"The biggest thing for me that I've noticed being in the Cup Series is these races are a lot longer obviously than the Nationwide races I'm used to, and you've got to be able to adjust on your car as the track changes," Wolfe said. "And as the race goes on, everybody seems to get better.

"I feel like as a team we've done a good job adjusting on our cars and making them so they have adjustability in them. And we continue to bring good race cars to the race track every week -- something that Brad can go out there in and do his part."

Laser focused

So as Wolfe and Keselowski have grown together along with the pit crew and the Penske Racing engineer team, the Blue Deuce has progressively gotten better to the point where now it's one of the best cars on the race track each week. It doesn't matter where or what type of track, either -- and that bodes well for their Chase chances.

But there are other factors that have played unwittingly into their favor as they prepare for their Chase run.

The first is the new points system/championship format. Keselowski was understandably disappointed that he did not get the opportunity to defend his 2010 Nationwide championship as NASCAR issued the mandate for the first time that drivers needed to declare in which series -- and only one -- they wished to compete for a title.

In years past, drivers could openly compete for both the Nationwide and Sprint Cup championships in the same season. Keselowski, like Carl Edwards, decided he would defiantly run a full-time Nationwide schedule anyway -- partially to satisfy sponsorship commitments, but mostly to attempt to quell his insatiable personal desire to race competitively as often as possible at the highest levels available to him.

'Lucky' seven?

Keselowski's recent runs
TrackStartFinishPts. Standing
New Hampshire53523
Watkins Glen12214

Then Keselowski suffered a broken left ankle and other injuries during a test at Road Atlanta on Aug. 3. Pardon the pun and the crazier thought, but perhaps that's the second break he unknowingly needed to place all his focus on chasing the Cup title. He's been getting out of his Nationwide car in recent weeks and letting other drivers substitute for him so he can keep the ankle healthy enough to survive the Cup races.

His sole focus, in other words, has become pursuing first a Chase berth and now a Sprint Cup championship. There are no outside distractions. If anything, the ankle injury has forced him to become even more laser-focused on the singular task of winning the only championship he can.

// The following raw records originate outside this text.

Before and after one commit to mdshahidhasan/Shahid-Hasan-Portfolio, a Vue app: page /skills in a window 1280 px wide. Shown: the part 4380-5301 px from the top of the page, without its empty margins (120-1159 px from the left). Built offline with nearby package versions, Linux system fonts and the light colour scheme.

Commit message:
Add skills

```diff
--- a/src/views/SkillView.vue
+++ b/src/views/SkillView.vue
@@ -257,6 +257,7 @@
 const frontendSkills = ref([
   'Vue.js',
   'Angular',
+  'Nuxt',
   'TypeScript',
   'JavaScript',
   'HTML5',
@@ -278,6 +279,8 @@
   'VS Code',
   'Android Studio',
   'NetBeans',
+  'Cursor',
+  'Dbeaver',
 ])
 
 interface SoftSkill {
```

Lastly, Keselowski has avoided the type of on-track controversy this season that may end up costing drivers such as Kyle Busch and Kevin Harvick if they carry ill will over into the Chase. Quite simply, Keselowski and his team have become poster children for the KISS philosophy.

"This sport in its simplest form is just about winning," Keselowski said. "Why make it any more complicated than that? If you've got cars to win, go out there and win. If you don't, get the best finish you can.

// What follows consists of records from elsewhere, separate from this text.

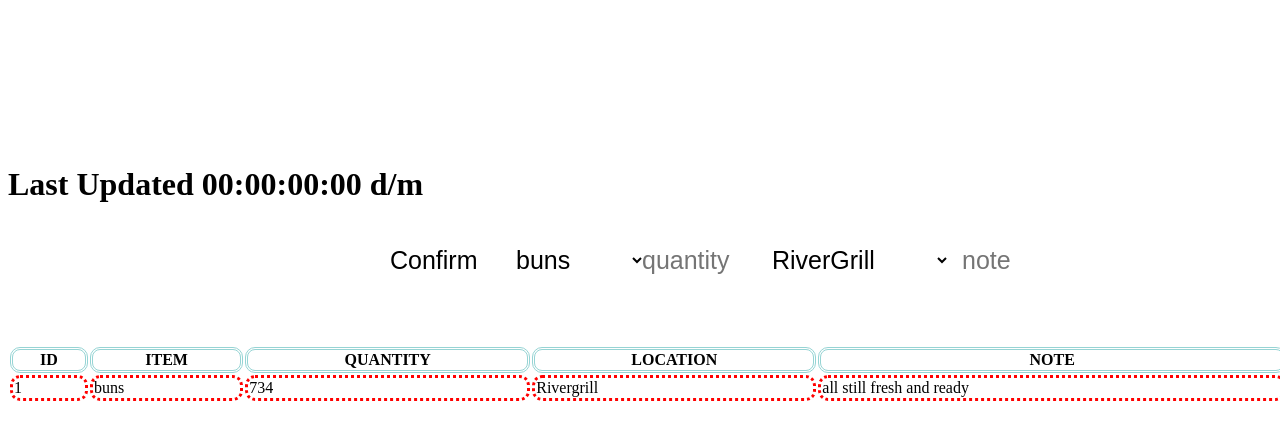
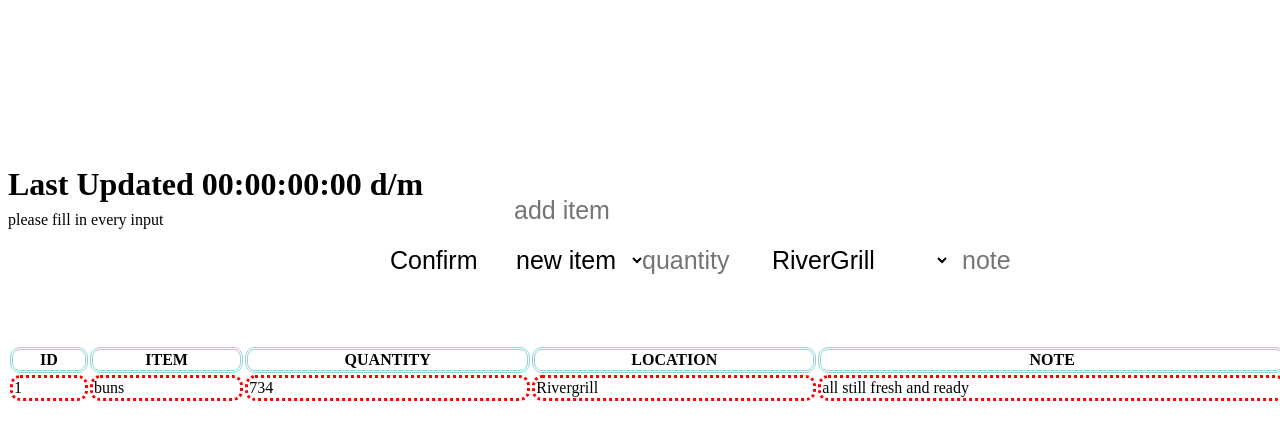
Before and after one commit to Kel-KO/projects, a Flask app: page /foodandbev in a window 1280 px wide. Shown: the part 155-595 px from the top of the page. Run offline with Flask 2, Linux system fonts and the light colour scheme.

Commit message:
Update fbadmin.html

```diff
--- a/TTH_Inventory/templates/fbadmin.html
+++ b/TTH_Inventory/templates/fbadmin.html
@@ -175,15 +175,21 @@
     </style>
 </head>
 <body>
+    <!-- <form action="/foodandbev" method="get"> -->
     <div class="header">
         <image class="img" height="80%" width="12%" src="{{url_for('static',filename = 'tt_logo2.jpg')}}" style="z-index: 650px">
         <h1 class="headertxt">Food & Bev</h1>
-        <button onclick="window.location='http://127.0.0.1:5000/';" class="b2">Back To Main</button>
+        <button onclick="window.location='http://127.0.0.1:7000/';" class="b2">Back To Main</button>
     </div>
     <h1 style="color: black;">Last Updated 00:00:00:00 d/m</h1>
     <div>
+    <!-- </form>  -->
+    <!-- <form action="/foodandbev" method="post">    -->
         <h1 style="color: black; position: absolute; top: 300px;">Last Updated 00:00:00:00 d/m</h1>
+        <p style="color: black; position: absolute; top: 350px;">please fill in every input </p>
+        <input class="amnt" type="text" name="additem" id="additem" placeholder="add item" style="left: 40%; top:350px">
         <select class="drop" name= "item" id="item" style="left: 40%; top:400px" >
+            <option value="cookies">new item</option>
             <option value="buns">buns</option>
             <option value="patties">patties</option>
             <option value="silverware">silverware</option>
@@ -195,7 +201,7 @@
             <option value="buns">RiverGrill</option>
             <option value="patties">Smokehouse</option>
             <option value="silverware">Ray's Pizza</option>
-            <option value="chips">JP Dogs</option>
+            <option value="chips">JP's Dogs</option>
             <option value="cookies">Pretzel</option>
             <option value="chips">DippinDots</option>
             <option value="cookies">BahamaBucks</option>
@@ -223,6 +229,6 @@
             </tbody>
         </table>
     </div>
-
+    <!-- </form> -->
 </body>
 </html>
```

"I look at Jimmie, and the years of success he's had for winning championships. He wins races in the Chase and you've got to be able to do that. I'm sure we could look at this all different kinds of ways and coast into [the Chase] or just take all those stupid risks to win races -- but you just do the best you can on any given week. You try to be smart at it and smart about it and try not to overthink it.

"And then you'll have great weeks like we're having here if you've got a great team. We've got a great team. I don't think we're overthinking it."

It is the smartest approach any team has going right now.

The opinions expressed are solely those of the writer.